Work instructions - Examine each line of the data. Copy the line if it includes the word "head".

Exercise data -

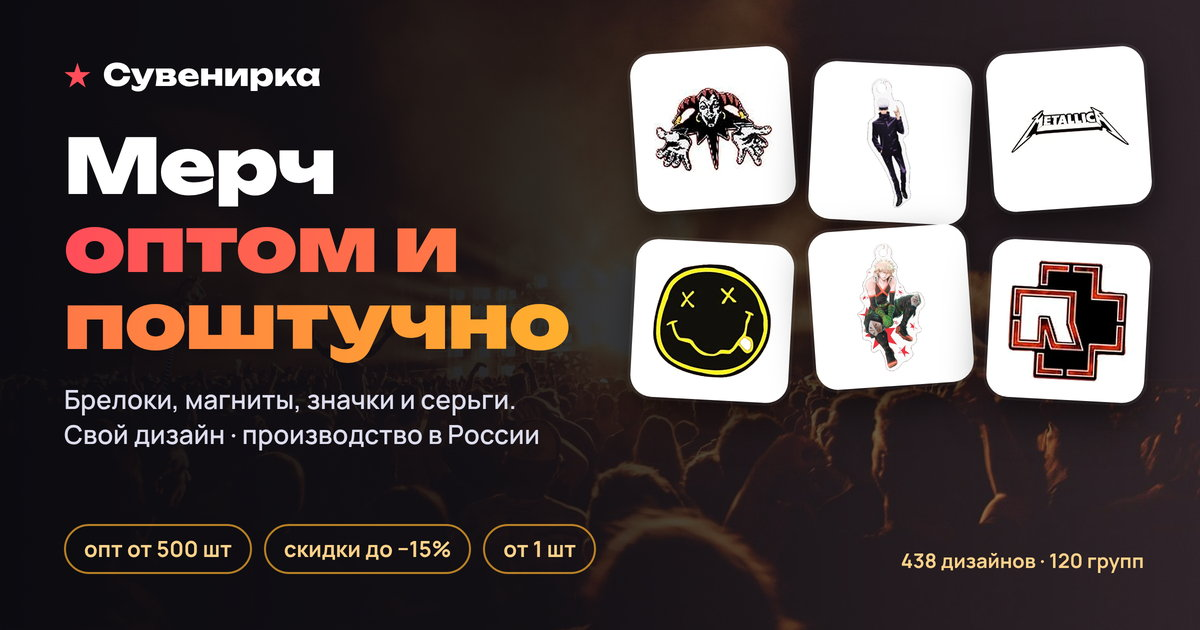
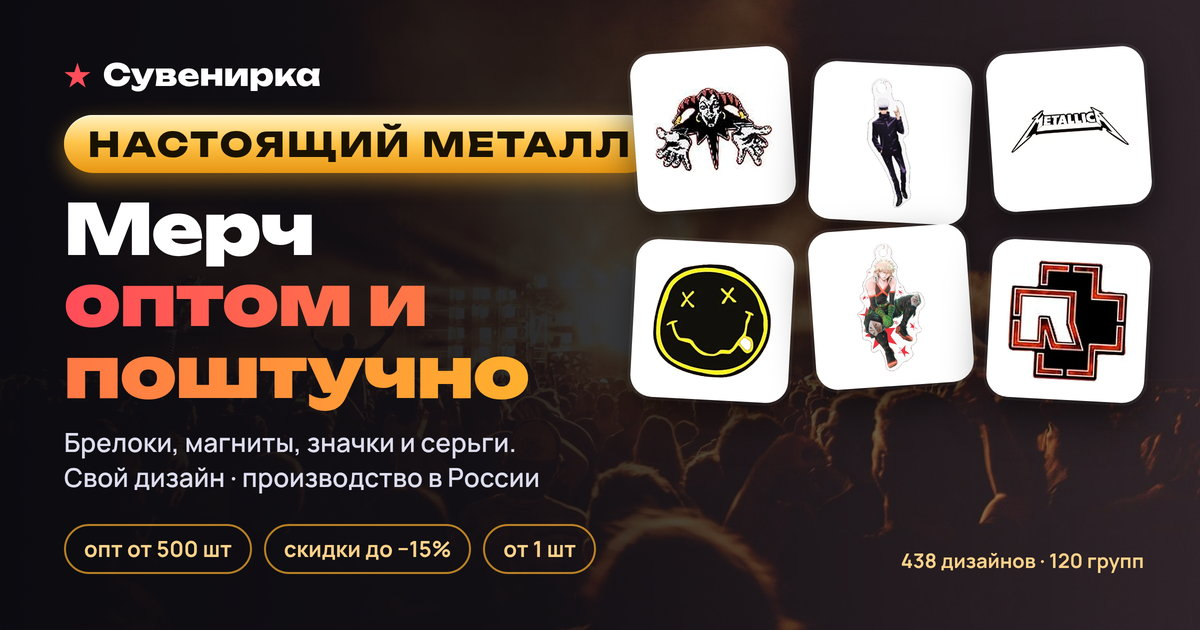
Материал «настоящий металл»: шильдик на превью ссылки, на сайте и в карточках товаров

Changed region(s): [[0.0308, 0.181, 0.555, 0.7841]]

diff --git a/index.html b/index.html
@@ -3,8 +3,8 @@
 <head>
 <meta charset="utf-8">
 <meta name="viewport" content="width=device-width, initial-scale=1">
-<title>Рок-мерч — брелоки, значки, магниты, серьги оптом и в розницу | Производство в России</title>
-<meta name="description" content="Брелоки, магниты, значки и серьги с рок-группами: оптом от 500 шт со скидками до −15% и поштучно от 1 шт. Свой дизайн под любую тематику. Производство в России.">
+<title>Мерч из настоящего металла — брелоки, значки, магниты, серьги оптом и в розницу | Производство в России</title>
+<meta name="description" content="Брелоки, магниты, значки и серьги из настоящего металла: оптом от 500 шт со скидками до −15% и поштучно от 1 шт. Свой дизайн под любую тематику. Производство в России.">
 <link rel="icon" href="favicon.svg" type="image/svg+xml">
 <link rel="icon" href="favicon-32.png" type="image/png" sizes="32x32">
 <link rel="apple-touch-icon" href="apple-touch-icon.png" sizes="180x180">
@@ -14,16 +14,16 @@
 <meta property="og:site_name" content="Сувенирка">
 <meta property="og:url" content="https://xyrma92-byte.github.io/suvenirka/">
 <meta property="og:title" content="Сувенирка — мерч оптом и поштучно">
-<meta property="og:description" content="Сувенирка — мерч оптом и поштучно">
+<meta property="og:description" content="Брелоки, магниты, значки и серьги из настоящего металла. Оптом и поштучно. Производство в России.">
 <meta property="og:image" content="https://xyrma92-byte.github.io/suvenirka/images/og/og-a.jpg">
 <meta property="og:image:secure_url" content="https://xyrma92-byte.github.io/suvenirka/images/og/og-a.jpg">
 <meta property="og:image:type" content="image/jpeg">
 <meta property="og:image:width" content="1200">
 <meta property="og:image:height" content="630">
-<meta property="og:image:alt" content="Сувенирка — мерч: брелоки, магниты, значки и серьги оптом и поштучно">
+<meta property="og:image:alt" content="Сувенирка — мерч из настоящего металла: брелоки, магниты, значки и серьги оптом и поштучно">
 <meta name="twitter:card" content="summary_large_image">
 <meta name="twitter:title" content="Сувенирка — мерч оптом и поштучно">
-<meta name="twitter:description" content="Сувенирка — мерч оптом и поштучно">
+<meta name="twitter:description" content="Брелоки, магниты, значки и серьги из настоящего металла. Оптом и поштучно. Производство в России.">
 <meta name="twitter:image" content="https://xyrma92-byte.github.io/suvenirka/images/og/og-a.jpg">
 <link rel="preconnect" href="https://fonts.googleapis.com">
 <link rel="preconnect" href="https://fonts.gstatic.com" crossorigin>
@@ -51,6 +51,7 @@
 <div class="mode-gate" id="modeGate" hidden>
   <div class="mode-gate-inner">
     <div class="logo-mark big">★</div>
+    <p class="gate-materials">Настоящий металл · стойкая УФ-печать · производство в России</p>
     <h1>Как вы покупаете?</h1>
     <p class="muted">Выберите вариант — цены и условия на сайте подстроятся. Сменить можно в любой момент кнопкой «Режим» вверху.</p>
     <div class="mode-buttons">
@@ -65,7 +66,7 @@
 <section class="view" id="view-home">
   <div class="hero">
     <div class="hero-text">
-      <span class="badge">🇷🇺 Производство в России</span>
+      <span class="badge materials">Настоящий металл · стойкая УФ-печать · производство в России</span>
       <h1 data-only="wholesale">Мерч для вашего магазина — <span class="accent">оптом от 500 шт</span></h1>
       <h1 data-only="retail">Рок-мерч для себя и в подарок — <span class="accent">от 1 штуки</span></h1>
       <p class="lead">Готовая рок-линейка: <b>438 дизайнов</b> брелоков, значков, магнитов и серёжек. А ещё делаем дизайны под <b>любое направление</b>: кино, игры, аниме, комиксы, бренды и ваши собственные идеи.</p>
@@ -98,7 +99,7 @@
     <div class="fittings-head">
       <div>
         <h2 id="fittingsTitle">Фурнитура и качество</h2>
-        <p class="fittings-lead">Как выглядит фурнитура и само изделие. Нажмите фото, чтобы увеличить.</p>
+        <p class="fittings-lead">Изделия из настоящего металла — так выглядит фурнитура и само изделие. Нажмите фото, чтобы увеличить.</p>
       </div>
       <a class="btn fittings-ozon" id="fittingsOzon" href="#" target="_blank" rel="noopener noreferrer">Смотреть отзывы на Ozon</a>
     </div>

diff --git a/styles.css b/styles.css
@@ -495,3 +495,19 @@ a{color:var(--accent2)}
 .doc table{border-collapse:collapse;width:100%;margin:8px 0}
 .doc td{border:1px solid var(--line);padding:8px 10px;vertical-align:top;font-size:14px}
 .doc-nav{display:flex;flex-wrap:wrap;gap:8px;margin:0 0 18px}
+
+/* material line on the start screen and homepage hero */
+.gate-materials{display:inline-block;margin:12px 0 0;padding:8px 16px;border-radius:99px;background:linear-gradient(180deg,rgba(255,196,74,.22),rgba(255,176,46,.08));border:1px solid rgba(255,176,46,.55);color:#ffd28a;font-weight:700;font-size:14px;letter-spacing:.02em;line-height:1.35}
+.badge.materials{line-height:1.4;white-space:normal;max-width:100%;background:linear-gradient(180deg,rgba(255,196,74,.18),rgba(255,176,46,.06));border-color:rgba(255,176,46,.5);color:#ffd28a}
+@media(max-width:640px){
+  .badge.materials,.gate-materials{font-size:13px;padding:7px 12px;border-radius:16px}
+  .mode-gate{padding:14px 16px 18px;align-items:center}
+  .logo-mark.big{font-size:36px}
+  .mode-gate h1{font-size:28px;margin:6px 0 4px}
+  .mode-gate .muted{font-size:14px;margin:0 0 4px}
+  .mode-buttons{margin-top:14px;gap:12px}
+  .mode-choice{min-height:0;padding:16px 14px;gap:6px}
+  .mode-choice b{font-size:40px}
+  .mode-choice .mode-ico{font-size:30px}
+  .mode-choice span{font-size:14px}
+}

diff --git a/app.js b/app.js
@@ -358,7 +358,7 @@ function cardHTML(p){
   return `<article class="item ${inCart?'in-cart':''}" data-id="${p.id}">
     <div class="ph" data-zoom="${p.id}">${imgTag(p.image, p.name, 'loading="lazy" decoding="async" width="360" height="360"')}${stockBadge(p)}</div>
     <div class="body">
-      <span class="cat">${esc(CATS.find(c=>c.id===p.category).one)}</span>
+      <span class="cat">${esc(CATS.find(c=>c.id===p.category).one)} · металл</span>
       <span class="name">${esc(p.name)}</span>
       <span class="price">${money(basePrice(p))} <small>/ ${p.unit === 'комплект' ? 'компл. (2 шт)' : 'шт'}</small></span>
       ${reservationNote(p)}
@@ -415,7 +415,7 @@ function bindGrid(){
 }
 function zoom(p){
   const d = document.createElement('div'); d.className = 'lightbox';
-  d.innerHTML = `<div>${imgTag(p.image, '')}<div>${esc(p.name)} · ${esc(CATS.find(c=>c.id===p.category).one)}</div></div>`;
+  d.innerHTML = `<div>${imgTag(p.image, '')}<div>${esc(p.name)} · ${esc(CATS.find(c=>c.id===p.category).one)} · металл</div></div>`;
   d.onclick = () => d.remove(); document.body.appendChild(d);
 }
 function renderFittings(){

diff --git a/tools/make_og_previews.py b/tools/make_og_previews.py
@@ -3,7 +3,8 @@
 
 Reuses the HTML-and-Chrome pipeline from the first OG set (stage collage,
 minimal typography, price-focused), with two anime keyrings in every
-variant and the wording «Мерч» instead of «рок-мерч».
+variant, the wording «Мерч» instead of «рок-мерч»,
+and a prominent «НАСТОЯЩИЙ МЕТАЛЛ» badge.
 
 Usage (from repo root or any cwd):
     python3 tools/make_og_previews.py
@@ -307,14 +308,16 @@ html,body{{width:1200px;height:630px;overflow:hidden;background:#0a0a0f;color:#f
 .logo i{{font-style:normal;color:#ff4d5a}}
 .pill{{display:inline-block;border:2px solid rgba(255,176,46,.7);color:#ffd28a;border-radius:99px;padding:8px 18px;font-weight:700;font-size:22px}}
 .url{{font-weight:600;color:#aab;font-size:20px}}
+.metal{{display:inline-flex;align-items:center;background:linear-gradient(180deg,#fff3c4 0%,#ffc44a 48%,#e89612 100%);color:#1a1200;font-family:U;font-weight:800;font-size:34px;letter-spacing:.07em;text-transform:uppercase;border-radius:99px;padding:12px 24px;line-height:1;box-shadow:0 8px 22px rgba(255,176,46,.45),inset 0 1px 0 rgba(255,255,255,.7)}}
 """
     (BUILD_DIR / "base.css").write_text(css, encoding="utf-8")
 
     a_html = f"""<html><head><link rel=stylesheet href=base.css><style>
 .shade{{background:linear-gradient(90deg,rgba(10,10,15,.96) 0%,rgba(10,10,15,.85) 45%,rgba(10,10,15,.35) 100%)}}
 .txt{{position:absolute;left:64px;top:56px;width:600px}}
-h1{{font-family:U;font-weight:900;font-size:76px;line-height:1.02;margin:34px 0 22px;letter-spacing:-1px}}
+h1{{font-family:U;font-weight:900;font-size:70px;line-height:1.02;margin:20px 0 18px;letter-spacing:-1px}}
 p{{font-size:26px;color:#dde;line-height:1.35;font-weight:600}}
+.txt .metal{{margin-top:22px}}
 .pills{{position:absolute;left:64px;bottom:56px;display:flex;gap:12px}}
 .grid{{position:absolute;right:52px;top:50px;display:grid;grid-template-columns:repeat(3,158px);gap:20px}}
 .grid .card{{width:158px;height:158px}}
@@ -322,6 +325,7 @@ p{{font-size:26px;color:#dde;line-height:1.35;font-weight:600}}
 .cap{{position:absolute;right:56px;bottom:56px;font-weight:700;font-size:20px;color:#ffd28a}}
 </style></head><body><div class=stage></div><div class=shade></div>
 <div class=txt><div class=logo><i>★</i>Сувенирка</div>
+<div class=metal>Настоящий металл</div>
 <h1>Мерч<br><span class=acc>оптом и<br>поштучно</span></h1>
 <p>Брелоки, магниты, значки и серьги.<br>Свой дизайн · производство в России</p></div>
 <div class=pills><span class=pill>опт от 500 шт</span><span class=pill>скидки до −15%</span><span class=pill>от 1 шт</span></div>
@@ -341,6 +345,7 @@ body{{background:radial-gradient(900px 500px at 85% 20%,rgba(255,77,90,.35),tran
 .top{{position:absolute;left:64px;top:52px;right:64px;display:flex;justify-content:space-between;align-items:center}}
 h1{{position:absolute;left:64px;top:118px;font-family:U;font-weight:900;font-size:140px;line-height:.95;letter-spacing:-3px;text-transform:uppercase}}
 h2{{position:absolute;left:66px;top:268px;font-family:U;font-weight:800;font-size:44px;letter-spacing:-1px}}
+.badge-slot{{position:absolute;left:66px;top:340px}}
 .sub{{position:absolute;left:68px;bottom:62px;font-size:26px;font-weight:700;color:#dde}}
 .sub b{{color:#ffb02e}}
 .row{{position:absolute;right:48px;top:130px;width:520px;height:360px}}
@@ -353,6 +358,7 @@ h2{{position:absolute;left:66px;top:268px;font-family:U;font-weight:800;font-siz
 <div class=top><div class=logo><i>★</i>Сувенирка</div><span class=url>xyrma92-byte.github.io/suvenirka</span></div>
 <h1>Мерч<span class=acc>.</span></h1>
 <h2 class=acc>оптом и поштучно</h2>
+<div class=badge-slot><div class=metal>Настоящий металл</div></div>
 <div class=row>
 <div class=card><img src={gojo}></div>
 <div class=card><img src={PINS['kish']}></div>
@@ -369,6 +375,7 @@ h2{{position:absolute;left:66px;top:268px;font-family:U;font-weight:800;font-siz
 .big .l1{{font-size:52px;color:#fff;letter-spacing:1px}}
 .big .l2{{font-size:150px;letter-spacing:-5px;margin-top:6px}}
 .big .l3{{font-size:30px;font-family:M;font-weight:700;color:#dde;margin-top:16px}}
+.big .metal{{margin-top:20px;font-size:30px;padding:11px 22px}}
 .prices{{position:absolute;left:64px;right:64px;bottom:52px;display:grid;grid-template-columns:repeat(4,1fr);gap:16px}}
 .pc{{background:rgba(27,30,38,.92);border:1px solid #2a2e39;border-radius:18px;padding:14px;display:flex;gap:14px;align-items:center}}
 .pc .card{{width:84px;height:84px;padding:6px;border-radius:14px;box-shadow:none;flex:none}}
@@ -382,7 +389,7 @@ h2{{position:absolute;left:66px;top:268px;font-family:U;font-weight:800;font-siz
 .feat .card:nth-child(2){{left:110px;top:0;transform:rotate(7deg);z-index:2}}
 </style></head><body><div class=stage></div><div class=shade></div>
 <div class=top><div class=logo><i>★</i>Сувенирка</div><span class=pill>производство в России</span></div>
-<div class=big><div class=l1>ОПТ ОТ</div><div class="l2 acc">189 ₽</div><div class=l3>за штуку · минимум 500 шт миксом</div></div>
+<div class=big><div class=l1>ОПТ ОТ</div><div class="l2 acc">189 ₽</div><div class=l3>за штуку · минимум 500 шт миксом</div><div class=metal>Настоящий металл</div></div>
 <div class=feat>
 <div class=card><img src={gojo}></div>
 <div class=card><img src={bakugo}></div>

Your solution -
 <head>
     <div class="fittings-head">
     a_html = f"""<html><head><link rel=stylesheet href=base.css><style>
 </style></head><body><div class=stage></div><div class=shade></div>
 </style></head><body><div class=stage></div><div class=shade></div>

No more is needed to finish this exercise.